Calling the project a vision for the “next 50 years” Daytona International Speedway President Joie Chitwood announced plans for a major renovation to NASCAR’s crown jewel facility Tuesday during the Sprint Media Tour in Charlotte.

Chitwood cautioned that his team is in the very earliest of stages with the proposed project and will still need final approval, but he was clearly excited about the possibilities to improve the fan experience at one of sport’s great venues and unveiled artistic renderings of what the massive facelift might look like.

“From the standpoint of what we have at our facility. … you’ve got an experience that is rich on history and heritage but isn’t quite there when it comes to what fans expect in terms of amenities, points of sale, all those elements,’’ Chitwood said.

“The Daytona 500 will always be the biggest event on the NASCAR schedule. It is our Super Bowl. We have to make sure as we talk about the vision of the 'World Center of Racing' that all of those elements that the fans enjoy live up to that. And this is our attempt to do that."

“You have to start someplace and we felt like these images really show everybody we’re thinking big.’’

Chitwood and Speedway officials have spent much of the last year getting the necessary local government clearances -- Volusia County and city of Daytona Beach zoning approvals. The proposal still needs approval from the higher-ups in International Speedway Corporation, which owns the track.

And the speedway has hired an architecture firm with experience in sports venues -- including work on Ford Field, home to the NFL’s Detroit Lions and New York’s famed Flushing Meadows tennis center.

“Part of the process I have to go through is creating this vision for what Daytona could be for the next 50 years,’’ Chitwood said. “So what you’re seeing (in the artwork) is some of that creative rendering of what it might be. “The second part to this is the continued business case I have to generate and produce so that my senior management here can consider its viability, hopefully later in 2013.

“But we worked so hard to get to this point, it just felt appropriate we start to give people an idea of what Daytona might look like.’’

The artist’s rendering shows a modern look to the outside of the venerable track and a real stadium-like feel inside.

Chitwood isn’t ready to discuss specifics yet, but hopes to be able to share more details about the project next month in the days leading up to the Feb. 24 Daytona 500.

“As it relates to how many seats are there, how many restrooms are there, when it gets to that point, we’ll have another session when we can get into detail,’’ Chitwood said. “This is the start, the big vision.
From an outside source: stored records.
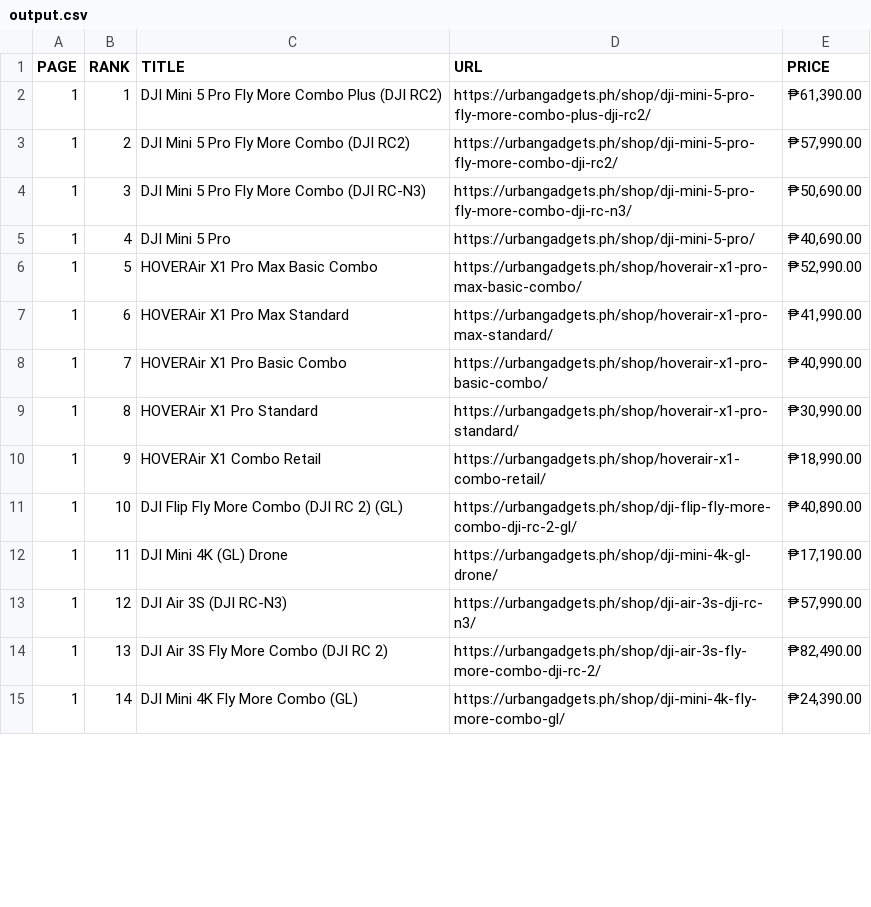
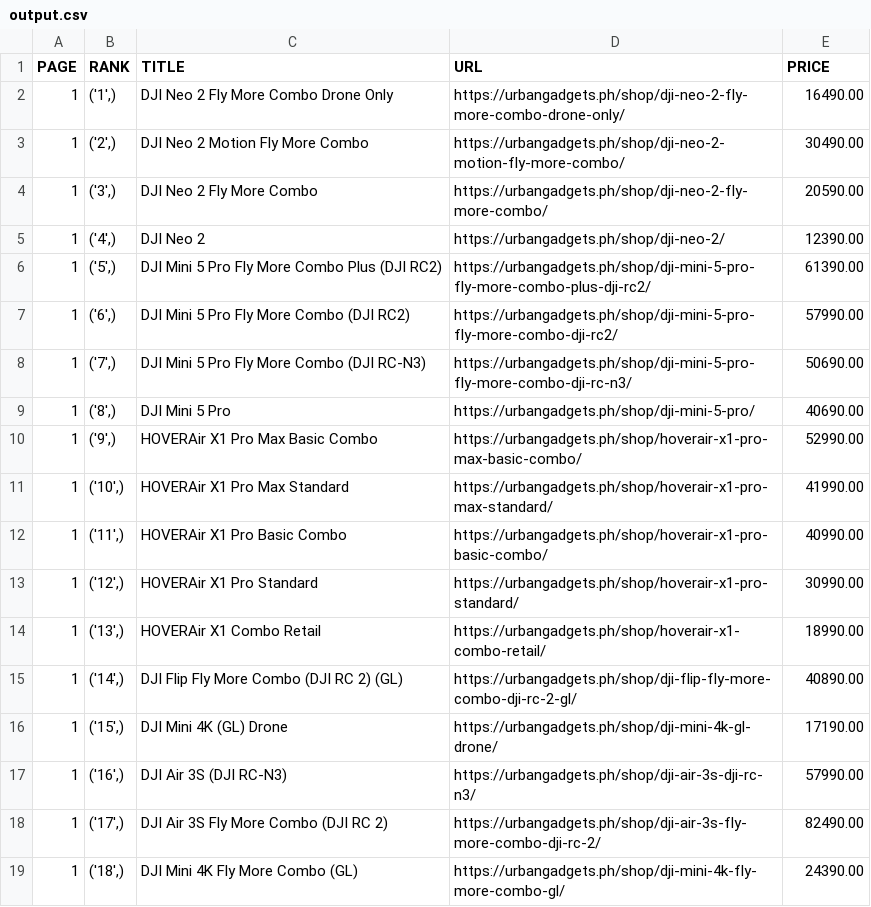
Before and after one commit to eZ4-ted21/Crawler_requests, a CSV file: output.csv, drawn as a sheet; only a part is shown; the diff covers the shown part only.

Commit message:
Add saving data to Postgresql

```diff
--- a/output.csv
+++ b/output.csv
@@ -1,15 +1,19 @@
 PAGE,RANK,TITLE,URL,PRICE
-1,1,DJI Mini 5 Pro Fly More Combo Plus (DJI RC2),https://urbangadgets.ph/shop/dji-mini-5-pro-fly-more-combo-plus-dji-rc2/,"₱61,390.00"
-1,2,DJI Mini 5 Pro Fly More Combo (DJI RC2),https://urbangadgets.ph/shop/dji-mini-5-pro-fly-more-combo-dji-rc2/,"₱57,990.00"
-1,3,DJI Mini 5 Pro Fly More Combo (DJI RC-N3),https://urbangadgets.ph/shop/dji-mini-5-pro-fly-more-combo-dji-rc-n3/,"₱50,690.00"
-1,4,DJI Mini 5 Pro,https://urbangadgets.ph/shop/dji-mini-5-pro/,"₱40,690.00"
-1,5,HOVERAir X1 Pro Max Basic Combo,https://urbangadgets.ph/shop/hoverair-x1-pro-max-basic-combo/,"₱52,990.00"
-1,6,HOVERAir X1 Pro Max Standard,https://urbangadgets.ph/shop/hoverair-x1-pro-max-standard/,"₱41,990.00"
-1,7,HOVERAir X1 Pro Basic Combo,https://urbangadgets.ph/shop/hoverair-x1-pro-basic-combo/,"₱40,990.00"
-1,8,HOVERAir X1 Pro Standard,https://urbangadgets.ph/shop/hoverair-x1-pro-standard/,"₱30,990.00"
-1,9,HOVERAir X1 Combo Retail,https://urbangadgets.ph/shop/hoverair-x1-combo-retail/,"₱18,990.00"
-1,10,DJI Flip Fly More Combo (DJI RC 2) (GL),https://urbangadgets.ph/shop/dji-flip-fly-more-combo-dji-rc-2-gl/,"₱40,890.00"
-1,11,DJI Mini 4K (GL) Drone,https://urbangadgets.ph/shop/dji-mini-4k-gl-drone/,"₱17,190.00"
-1,12,DJI Air 3S (DJI RC-N3),https://urbangadgets.ph/shop/dji-air-3s-dji-rc-n3/,"₱57,990.00"
-1,13,DJI Air 3S Fly More Combo (DJI RC 2),https://urbangadgets.ph/shop/dji-air-3s-fly-more-combo-dji-rc-2/,"₱82,490.00"
-1,14,DJI Mini 4K Fly More Combo (GL),https://urbangadgets.ph/shop/dji-mini-4k-fly-more-combo-gl/,"₱24,390.00"
+1,"('1',)",DJI Neo 2 Fly More Combo Drone Only,https://urbangadgets.ph/shop/dji-neo-2-fly-more-combo-drone-only/,16490.00
+1,"('2',)",DJI Neo 2 Motion Fly More Combo,https://urbangadgets.ph/shop/dji-neo-2-motion-fly-more-combo/,30490.00
+1,"('3',)",DJI Neo 2 Fly More Combo,https://urbangadgets.ph/shop/dji-neo-2-fly-more-combo/,20590.00
+1,"('4',)",DJI Neo 2,https://urbangadgets.ph/shop/dji-neo-2/,12390.00
+1,"('5',)",DJI Mini 5 Pro Fly More Combo Plus (DJI RC2),https://urbangadgets.ph/shop/dji-mini-5-pro-fly-more-combo-plus-dji-rc2/,61390.00
+1,"('6',)",DJI Mini 5 Pro Fly More Combo (DJI RC2),https://urbangadgets.ph/shop/dji-mini-5-pro-fly-more-combo-dji-rc2/,57990.00
+1,"('7',)",DJI Mini 5 Pro Fly More Combo (DJI RC-N3),https://urbangadgets.ph/shop/dji-mini-5-pro-fly-more-combo-dji-rc-n3/,50690.00
+1,"('8',)",DJI Mini 5 Pro,https://urbangadgets.ph/shop/dji-mini-5-pro/,40690.00
+1,"('9',)",HOVERAir X1 Pro Max Basic Combo,https://urbangadgets.ph/shop/hoverair-x1-pro-max-basic-combo/,52990.00
+1,"('10',)",HOVERAir X1 Pro Max Standard,https://urbangadgets.ph/shop/hoverair-x1-pro-max-standard/,41990.00
+1,"('11',)",HOVERAir X1 Pro Basic Combo,https://urbangadgets.ph/shop/hoverair-x1-pro-basic-combo/,40990.00
+1,"('12',)",HOVERAir X1 Pro Standard,https://urbangadgets.ph/shop/hoverair-x1-pro-standard/,30990.00
+1,"('13',)",HOVERAir X1 Combo Retail,https://urbangadgets.ph/shop/hoverair-x1-combo-retail/,18990.00
+1,"('14',)",DJI Flip Fly More Combo (DJI RC 2) (GL),https://urbangadgets.ph/shop/dji-flip-fly-more-combo-dji-rc-2-gl/,40890.00
+1,"('15',)",DJI Mini 4K (GL) Drone,https://urbangadgets.ph/shop/dji-mini-4k-gl-drone/,17190.00
+1,"('16',)",DJI Air 3S (DJI RC-N3),https://urbangadgets.ph/shop/dji-air-3s-dji-rc-n3/,57990.00
+1,"('17',)",DJI Air 3S Fly More Combo (DJI RC 2),https://urbangadgets.ph/shop/dji-air-3s-fly-more-combo-dji-rc-2/,82490.00
+1,"('18',)",DJI Mini 4K Fly More Combo (GL),https://urbangadgets.ph/shop/dji-mini-4k-fly-more-combo-gl/,24390.00
```
Also changed, not shown: 34 edited cells elsewhere in this file, 6 other files.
If we’re going to host the Daytona 500 every year, it’s our biggest event, we have to make sure we’re living up to that expectation.’’

Unlike other sports whose teams pack up and move to another town or who build completely new arenas, the idea here, according to Chitwood, is to modernize without losing character or tradition.

“The beauty of our facility is that the start-finish line, the angle of that banking there, the angle of banking in the turns, those turns themselves; are the same track, the same location, the same dimensions that Lee Petty ran the first race and won,’’ Chitwood said. “That Dale Earnhardt won on, that Dale Earnhardt Jr. won on.

“We might have changed the asphalt but that’s no different than changing the sod on a football field. In our sport, we don’t tear down and rebuild in a new location and so we can work on the amenities that our fans enjoy.

“But that start-finish line is the same start-finish line that the original winner of the Daytona 500 crossed. That gives us a unique ability to continue the heritage of Daytona while we work on the amenities around it.’’